_Directions_. Go through the entries below and print each one exactly, leaving out pictures.

_Revision comparison data_.
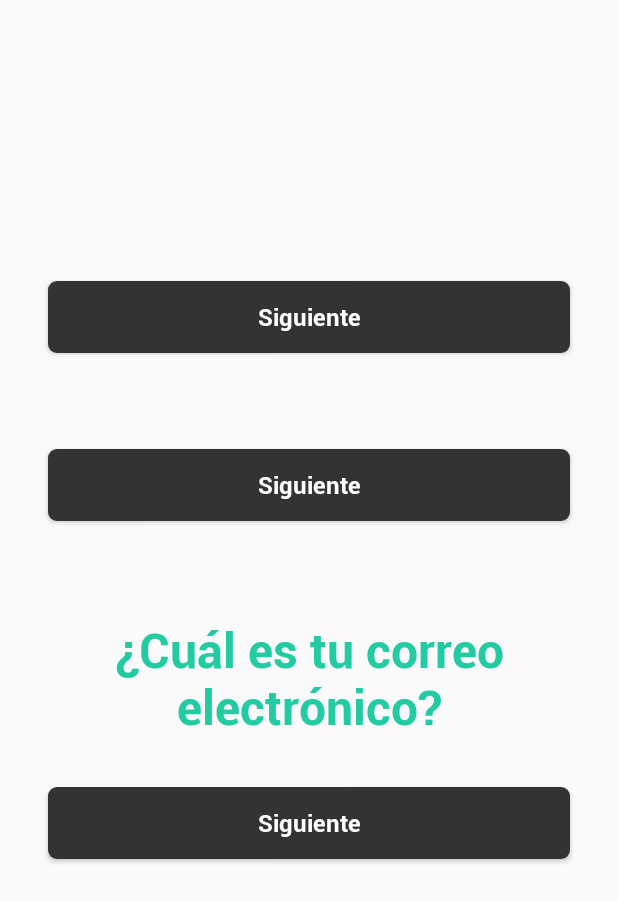
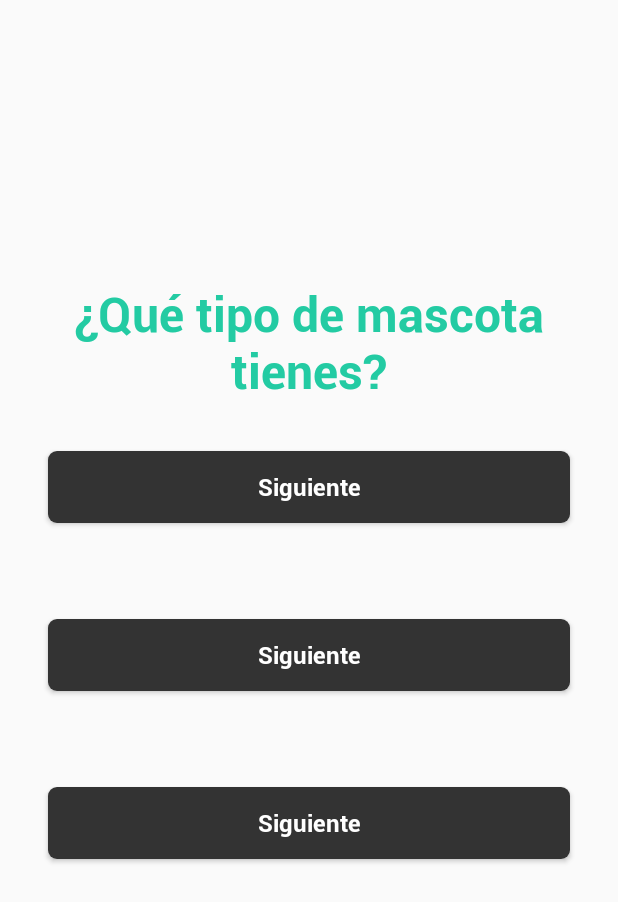
Before and after one commit to CarlosEduardoL/PetGarden, an Android app: the layout fragment_type_pet.xml on its own in the app's theme, with its tools: preview values and no code run, on a phone screen of 412 x 824 dp. Shown: the top 902 px of the screen. Run offline under Robolectric (Android 15) with nearby library versions, the phone set to English and light mode, and no system bars.

Commit message:
Avance de la vista de registro (tipo de mascota)
Signed-off-by: rockcellar <santiagochasqui11@gmail.com>

```diff
--- a/app/src/main/res/layout/fragment_choose_pet.xml
+++ b/app/src/main/res/layout/fragment_type_pet.xml
@@ -5,7 +5,27 @@
     android:layout_height="match_parent"
     android:gravity="center"
     android:orientation="vertical"
-    tools:context=".ui.register.NameRegisterFragment">
+    tools:context=".ui.register.TypePet">
+
+    <TextView
+        style="@style/RegisterTitle"
+        android:layout_width="wrap_content"
+        android:layout_height="wrap_content"
+        android:text="@string/pet_question"
+        android:textAlignment="center" />
+
+    <LinearLayout
+        android:layout_width="match_parent"
+        android:layout_height="wrap_content"
+        android:layout_marginStart="32dp"
+        android:layout_marginEnd="32dp"
+        android:layout_marginBottom="32dp"/>
+
+
+    <Button
+        style="@style/AppButton"
+        android:layout_marginBottom="64dp"
+        android:text="@string/Next" />
 
     <Button
         android:id="@+id/button2"
@@ -23,26 +43,6 @@
         android:layout_marginBottom="64dp"
         android:text="@string/Next" />
 
-    <TextView
-        style="@style/RegisterTitle"
-        android:layout_width="wrap_content"
-        android:layout_height="wrap_content"
-        android:text="@string/email_question"
-        android:textAlignment="center" />
-
-    <LinearLayout
-        android:layout_width="match_parent"
-        android:layout_height="wrap_content"
-        android:layout_marginStart="32dp"
-        android:layout_marginEnd="32dp"
-        android:layout_marginBottom="32dp"/>
-
-
-    <Button
-        style="@style/AppButton"
-        android:layout_marginBottom="64dp"
-        android:text="@string/Next" />
-
 
 
 </LinearLayout>
--- a/app/src/main/res/values/strings.xml
+++ b/app/src/main/res/values/strings.xml
@@ -19,6 +19,7 @@
     <string name="email_question">¿Cuál es tu correo electrónico?</string>
     <string name="birth_question">¿Cuándo naciste?</string>
     <string name="role_question">¿Eres dueño o cuidador?</string>
+    <string name="pet_question">¿Qué tipo de mascota tienes?</string>
     <string name="owner">Dueño</string>
     <string name="pet_care">Cuidador</string>
 </resources>
```
Also changed, not shown: app/src/main/java/zero/network/petgarden/ui/register/TypePet.java (added, +66 -0 lines), app/src/main/res/drawable/perro.svg (added).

_Result for this task_.
Before and after one commit to CarlosEduardoL/PetGarden, an Android app: the layout fragment_type_pet.xml on its own in the app's theme, with its tools: preview values and no code run, on a phone screen of 412 x 824 dp. Shown: the top 902 px of the screen. Run offline under Robolectric (Android 15) with nearby library versions, the phone set to English and light mode, and no system bars.

Commit message:
Avance de la vista de registro (tipo de mascota)
Signed-off-by: rockcellar <santiagochasqui11@gmail.com>

```diff
--- a/app/src/main/res/layout/fragment_choose_pet.xml
+++ b/app/src/main/res/layout/fragment_type_pet.xml
@@ -5,7 +5,27 @@
     android:layout_height="match_parent"
     android:gravity="center"
     android:orientation="vertical"
-    tools:context=".ui.register.NameRegisterFragment">
+    tools:context=".ui.register.TypePet">
+
+    <TextView
+        style="@style/RegisterTitle"
+        android:layout_width="wrap_content"
+        android:layout_height="wrap_content"
+        android:text="@string/pet_question"
+        android:textAlignment="center" />
+
+    <LinearLayout
+        android:layout_width="match_parent"
+        android:layout_height="wrap_content"
+        android:layout_marginStart="32dp"
+        android:layout_marginEnd="32dp"
+        android:layout_marginBottom="32dp"/>
+
+
+    <Button
+        style="@style/AppButton"
+        android:layout_marginBottom="64dp"
+        android:text="@string/Next" />
 
     <Button
         android:id="@+id/button2"
@@ -23,26 +43,6 @@
         android:layout_marginBottom="64dp"
         android:text="@string/Next" />
 
-    <TextView
-        style="@style/RegisterTitle"
-        android:layout_width="wrap_content"
-        android:layout_height="wrap_content"
-        android:text="@string/email_question"
-        android:textAlignment="center" />
-
-    <LinearLayout
-        android:layout_width="match_parent"
-        android:layout_height="wrap_content"
-        android:layout_marginStart="32dp"
-        android:layout_marginEnd="32dp"
-        android:layout_marginBottom="32dp"/>
-
-
-    <Button
-        style="@style/AppButton"
-        android:layout_marginBottom="64dp"
-        android:text="@string/Next" />
-
 
 
 </LinearLayout>
--- a/app/src/main/res/values/strings.xml
+++ b/app/src/main/res/values/strings.xml
@@ -19,6 +19,7 @@
     <string name="email_question">¿Cuál es tu correo electrónico?</string>
     <string name="birth_question">¿Cuándo naciste?</string>
     <string name="role_question">¿Eres dueño o cuidador?</string>
+    <string name="pet_question">¿Qué tipo de mascota tienes?</string>
     <string name="owner">Dueño</string>
     <string name="pet_care">Cuidador</string>
 </resources>
```
Also changed, not shown: app/src/main/java/zero/network/petgarden/ui/register/TypePet.java (added, +66 -0 lines), app/src/main/res/drawable/perro.svg (added).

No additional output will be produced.